*The DO Loop*in 2019

Last year, I wrote more than 100 posts for The DO Loop blog. The most popular articles were about SAS programming tips for data analysis, statistical analysis, and data visualization. Here are the most popular articles from 2019 in each category. SAS programming tips Create training, testing, and validation data

A 2-D "bin plot" counts the number of observations in each cell in a regular 2-D grid. The 2-D bin plot is essentially a 2-D version of a histogram: it provides an estimate for the density of a 2-D distribution. As I discuss in the article, "The essential guide to

Rockin' around the Christmas tree At the Christmas party hop. – Brenda Lee Last Christmas, I saw a fun blog post that used optimization methods to de-noise an image of a Christmas tree. Although there are specialized algorithms that remove random noise from an image, I am not going to

Binary matrices are used for many purposes. I have previously written about how to use binary matrices to visualize missing values in a data matrix. They are also used to indicate the co-occurrence of two events. In ecology, binary matrices are used to indicate which species of an animal are

Recently I showed how to visualize and analyze longitudinal data in which subjects are measured at multiple time points. A very common situation is that the data are collected at two time points. For example, in medicine it is very common to measure some quantity (blood pressure, cholesterol, white-blood cell

This is a second article about analyzing longitudinal data, which features measurements that are repeatedly taken on subjects at several points in time. The previous article discusses a response-profile analysis, which uses an ANOVA method to determine differences between the means of an experimental group and a placebo group. The

Longitudinal data are used in many health-related studies in which individuals are measured at multiple points in time to monitor changes in a response variable, such as weight, cholesterol, or blood pressure. There are many excellent articles and books that describe the advantages of a mixed model for analyzing longitudinal

This article discusses how to restrict a multivariate function to a linear subspace. This is a useful technique in many situations, including visualizing an objective function that is constrained by linear equalities. For example, the graph to the right is from a previous article about how to evaluate quadratic polynomials.

What is an efficient way to evaluate a multivariate quadratic polynomial in p variables? The answer is to use matrix computations! A multivariate quadratic polynomial can be written as the sum of a purely quadratic term (degree 2), a purely linear term (degree 1), and a constant term (degree 0).

In a linear regression model, the predicted values are on the same scale as the response variable. You can plot the observed and predicted responses to visualize how well the model agrees with the data, However, for generalized linear models, there is a potential source of confusion. Recall that a

My colleague, Mike Drutar, recently showed how to create a "strip plot" that shows the distribution of temperatures for each calendar month at a particular location. Mike created the strip plot in SAS Visual Analytics by using a point-and-click interface. This article shows how to create a similar graph by

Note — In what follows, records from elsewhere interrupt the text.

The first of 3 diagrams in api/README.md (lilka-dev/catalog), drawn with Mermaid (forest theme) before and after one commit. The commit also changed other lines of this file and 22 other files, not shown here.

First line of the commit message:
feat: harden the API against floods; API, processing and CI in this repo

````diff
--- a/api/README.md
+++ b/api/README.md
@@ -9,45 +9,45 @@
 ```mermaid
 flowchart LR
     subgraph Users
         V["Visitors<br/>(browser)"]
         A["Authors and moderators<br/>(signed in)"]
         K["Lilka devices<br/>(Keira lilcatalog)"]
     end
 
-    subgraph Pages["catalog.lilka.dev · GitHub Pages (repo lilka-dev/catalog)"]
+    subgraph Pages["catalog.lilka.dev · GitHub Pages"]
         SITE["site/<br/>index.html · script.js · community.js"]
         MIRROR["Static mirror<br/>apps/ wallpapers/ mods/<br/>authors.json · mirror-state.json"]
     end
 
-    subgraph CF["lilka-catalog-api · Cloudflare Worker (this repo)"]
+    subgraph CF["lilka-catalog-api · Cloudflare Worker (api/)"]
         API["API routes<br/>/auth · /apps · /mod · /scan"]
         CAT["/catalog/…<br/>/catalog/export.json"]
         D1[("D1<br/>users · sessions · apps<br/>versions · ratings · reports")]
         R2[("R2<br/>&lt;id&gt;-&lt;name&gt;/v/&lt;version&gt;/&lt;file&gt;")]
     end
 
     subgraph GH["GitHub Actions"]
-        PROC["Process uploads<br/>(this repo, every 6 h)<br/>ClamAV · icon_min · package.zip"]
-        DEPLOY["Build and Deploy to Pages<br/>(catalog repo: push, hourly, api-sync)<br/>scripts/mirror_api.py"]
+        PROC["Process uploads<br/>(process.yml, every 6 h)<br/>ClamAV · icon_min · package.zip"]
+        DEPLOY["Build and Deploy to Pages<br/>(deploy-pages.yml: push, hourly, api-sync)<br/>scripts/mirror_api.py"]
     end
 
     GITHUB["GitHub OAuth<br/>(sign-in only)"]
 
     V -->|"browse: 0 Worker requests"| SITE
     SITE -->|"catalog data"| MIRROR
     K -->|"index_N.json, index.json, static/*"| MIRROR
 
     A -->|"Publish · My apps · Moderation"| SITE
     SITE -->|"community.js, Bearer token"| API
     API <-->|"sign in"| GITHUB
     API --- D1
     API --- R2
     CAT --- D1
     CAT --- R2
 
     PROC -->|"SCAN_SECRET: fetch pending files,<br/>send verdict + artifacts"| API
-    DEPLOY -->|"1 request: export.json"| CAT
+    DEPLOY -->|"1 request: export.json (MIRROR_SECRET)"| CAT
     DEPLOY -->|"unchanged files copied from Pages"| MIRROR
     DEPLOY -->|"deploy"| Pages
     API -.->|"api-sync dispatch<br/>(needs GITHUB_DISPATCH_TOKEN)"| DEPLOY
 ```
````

Biplots are two-dimensional plots that help to visualize relationships in high dimensional data. A previous article discusses how to interpret biplots for continuous variables. The biplot projects observations and variables onto the span of the first two principal components. The observations are plotted as markers; the variables are plotted as

In grade school, students learn how to round numbers to the nearest integer. In later years, students learn variations, such as rounding up and rounding down by using the greatest integer function and least integer function, respectively. My sister, who is an engineer, learned a rounding method that rounds half-integers

Principal component analysis (PCA) is an important tool for understanding relationships in continuous multivariate data. When the first two principal components (PCs) explain a significant portion of the variance in the data, you can visualize the data by projecting the observations onto the span of the first two PCs. In